It appears that the basis for plaintiff's inquiry into the first category, Ford's testing of CTNA tires in connection with its replacement tire program, is plaintiff's belief that Ford considered testing or did test and then rejected the subject tire for use in its replacement tire program. Plaintiff's counsel indicated at the hearing that he wants to know whether CTNA's Contitrac and Ameritrac tires (common green tires to the subject tire) were tested and why they were excluded if they were. It appears that the basis for plaintiff's inquiry into the second category, Ford's design criteria and or specifications to CTNA for original equipment tires, is plaintiff's belief that Ford told CTNA that CTNA should use cap plies in its tires. However, plaintiff failed, in both the joint statement in support of CTNA's motion andat the hearing on the motion, to provide support for either of these theories. Plaintiff has not shown any evidence suggesting that Ford considered the subject tire for its replacement tire program or that Ford ever told CTNA that CTNA should use cap plies in its tires. Rather, to the contrary, during a deposition on these topics, John Baldwin, a Ford representative, testified that he was not aware that Ford ever evaluated the subject tire as part of its replacement program or as original equipment for any vehicle, and he testified that the way to identify whether a particular tire was in fact tested by Ford is to compare the tire's DOT identification number with the DOT numbers listed on Ford's testing documents.CTNA's expert, Dennis Bible, analyzed that data and determined that Ford did not evaluate the subject tire for its replacement tire program and that the tires that Ford did consider were substantially different than the subject tire. See CTNA Ex. M (Suppl. Bible Decl.) at ¶ 8. Further, Mr. Baldwin testified that Ford does not tell its tire manufacturers to add components to its tires. Therefore, it appears that plaintiff's inquiry into (1) Ford's testing of CTNA tires in connection with its replacement tire program and (2) Ford's design criteria and or specifications to CTNA for original equipment tires would not be likely to lead to relevant evidence in this case. Accordingly, CTNA's motion for a protective order as to those areas of inquiry is granted.
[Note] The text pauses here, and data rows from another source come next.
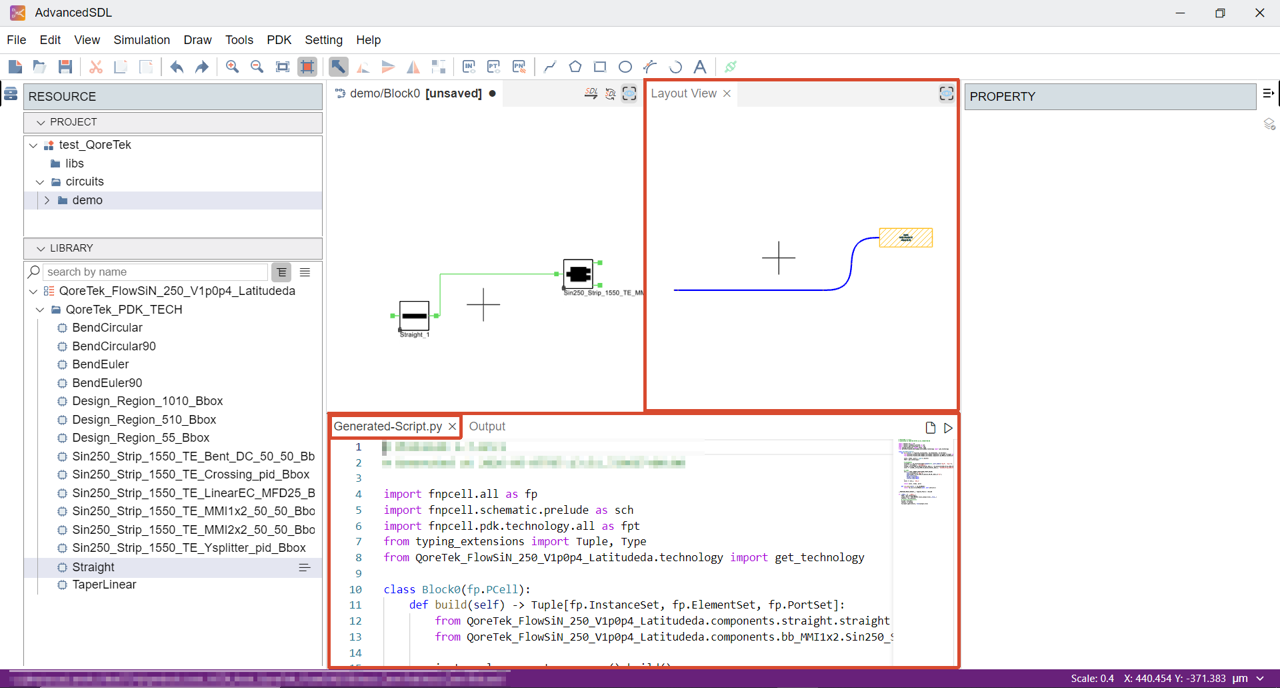
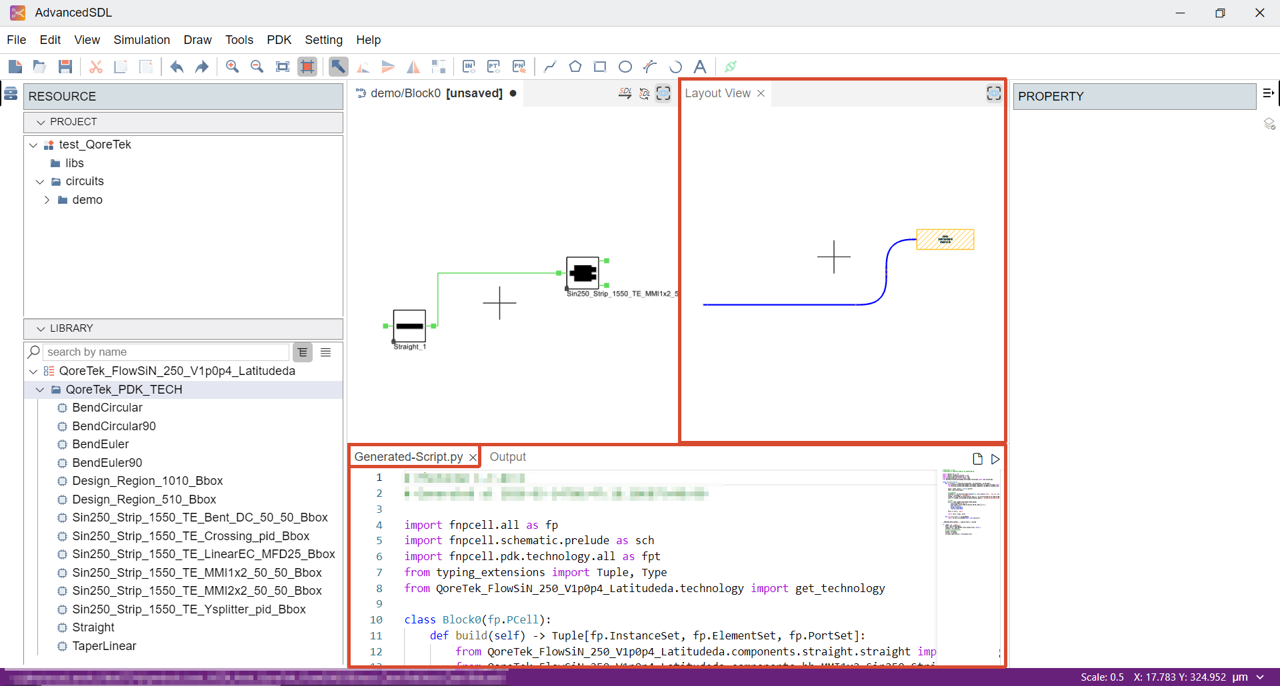
update LDS截图更换为LDA 删除design region 5*5相关内容 更新删除后的相关截图 新增_Customer

diff --git a/docs/source/intro/install_photocad.rst b/docs/source/intro/install_photocad.rst
@@ -3,6 +3,6 @@ Install PhotoCAD and QoreTek FlowSiN 250 V1p0p4 PDK
 
 Once Python and Pycharm are installed, you can follow the instructions to install **PhotoCAD** via **PIC Studio**. After installation, we will find the completed **fnpcell** and **gpdk** packages in ``Lib>site-packages``. **fnpcell** is the main package of **PhotoCAD**, which is used for parametric layout component scripts and layout routing scripts. **gpdk** is a collection of all examples in **PhotoCAD**. It contains both component cell layout scripts and other design templates based on parametric component cells.
 
-To install **QoreTek FlowSiN 250 V1p0p4 PDK** package to **PhotoCAD**, extract ``QoreTek_FlowSiN_250_V1p0p4_Latitudeda.zip`` to the project folder.
+To install **QoreTek FlowSiN 250 V1p0p4 PDK** package to **PhotoCAD**, extract ``QoreTek_FlowSiN_250_V1p0p4_Latitudeda_Customer.zip`` to the project folder.
 
 .. image:: ../images/install.png

diff --git a/docs/source/quick_start/PhotoCAD.rst b/docs/source/quick_start/PhotoCAD.rst
@@ -55,7 +55,7 @@ Import QoreTek FlowSiN 250 PDK into PhotoCAD
 
 First, make sure that the **QoreTek FlowSiN 250 PDK** version matches the version of **PhotoCAD**. The version of **PhotoCAD** can be obtained in ``Run`` by running scripts in **PhotoCAD**.
 
-Extract the ``QoreTek_FlowSiN_250_V1p0p4_Latitudeda`` zip archive and copy it to the workspace folder. As shown in the figure below, the ``QoreTek_FlowSiN_250_V1p0p4_Latitudeda`` folder is in the demo folder and parallel to .venv_demo_QoreTek_FlowSiN250.
+Extract the ``QoreTek_FlowSiN_250_V1p0p4_Latitudeda_Customer`` zip archive and copy it to the workspace folder. As shown in the figure below, the ``QoreTek_FlowSiN_250_V1p0p4_Latitudeda`` folder is in the demo folder and parallel to .venv_demo_QoreTek_FlowSiN250.
 
 .. image:: ../images/PhotoCAD_6.png
 

diff --git a/docs/source/component_list/bb_Design_Region.rst b/docs/source/component_list/bb_Design_Region.rst
@@ -1,14 +1,11 @@
 Design Region
 ##########################################################
 
-Design_Region_55_Bbox
-**********************************************************
-.. image:: ../images/Design_Region_55_Bbox.png
-
 Design_Region_510_Bbox
 **********************************************************
 .. image:: ../images/Design_Region_510_Bbox.png
 
-Design_Region_55_Bbox
+Design_Region_1010_Bbox
 **********************************************************
 .. image:: ../images/Design_Region_1010_Bbox.png
+
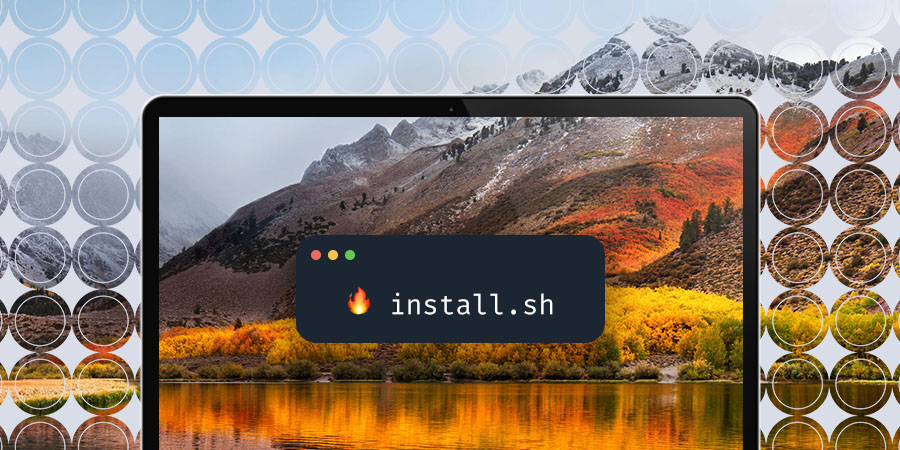
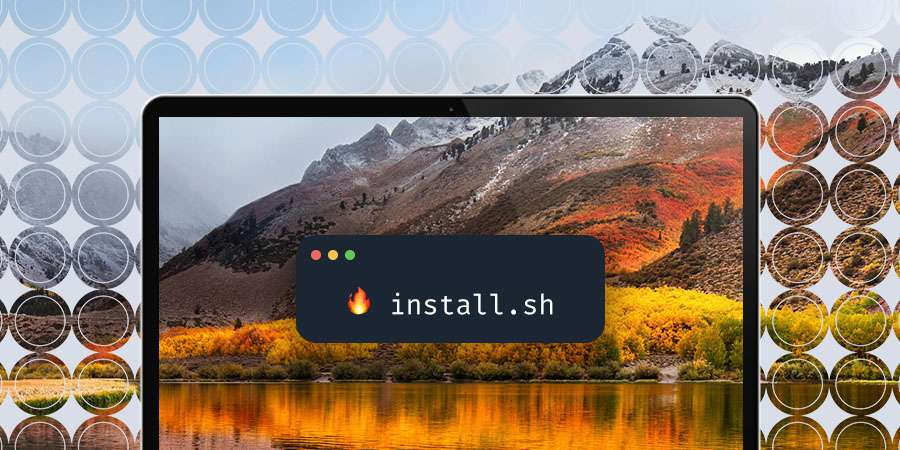
Optimize images and gifs

diff --git a/articles/20200620-visualize-your-progress-improve-your-results/index.md b/articles/20200620-visualize-your-progress-improve-your-results/index.md
@@ -1,6 +1,6 @@
 ---
 title: "Visualize your progress improve your results"
-image: /covers/hill-charts.gif
+image: /covers/hill-chart-cover.png
 permalink: hill-chart
 subtitle: "Using hill charts"
 date: 2020-04-18 22:20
With regard to the third category, information about Ford's inspections of CTNA tire manufacturing facilities, plaintiff agreed at the hearing to limit the deposition notices regarding site assessments to site assessments that occurred at CTNA's Mt. Vernon plant. Because what CTNA may have learned about Ford's inspections or evaluations of CTNA's Mt. Vernon plant (where the subject tire was manufactured) is relevant in this case, CTNA's motion for a protective order as to information about Ford's inspections of CTNA's Mt. Vernon plant is denied. However, CTNA is not required to produce Zisser for deposition since he is no longer a CTNA employee. As plaintiff conceded at the hearing, if plaintiff wishes to depose Zisser, who is now a non-party witness and who is not controlled by CTNA, plaintiff will have to subpoena him under Rule 45.
Finally, because plaintiff has not shown that he is entitled to sanctions, his request for ...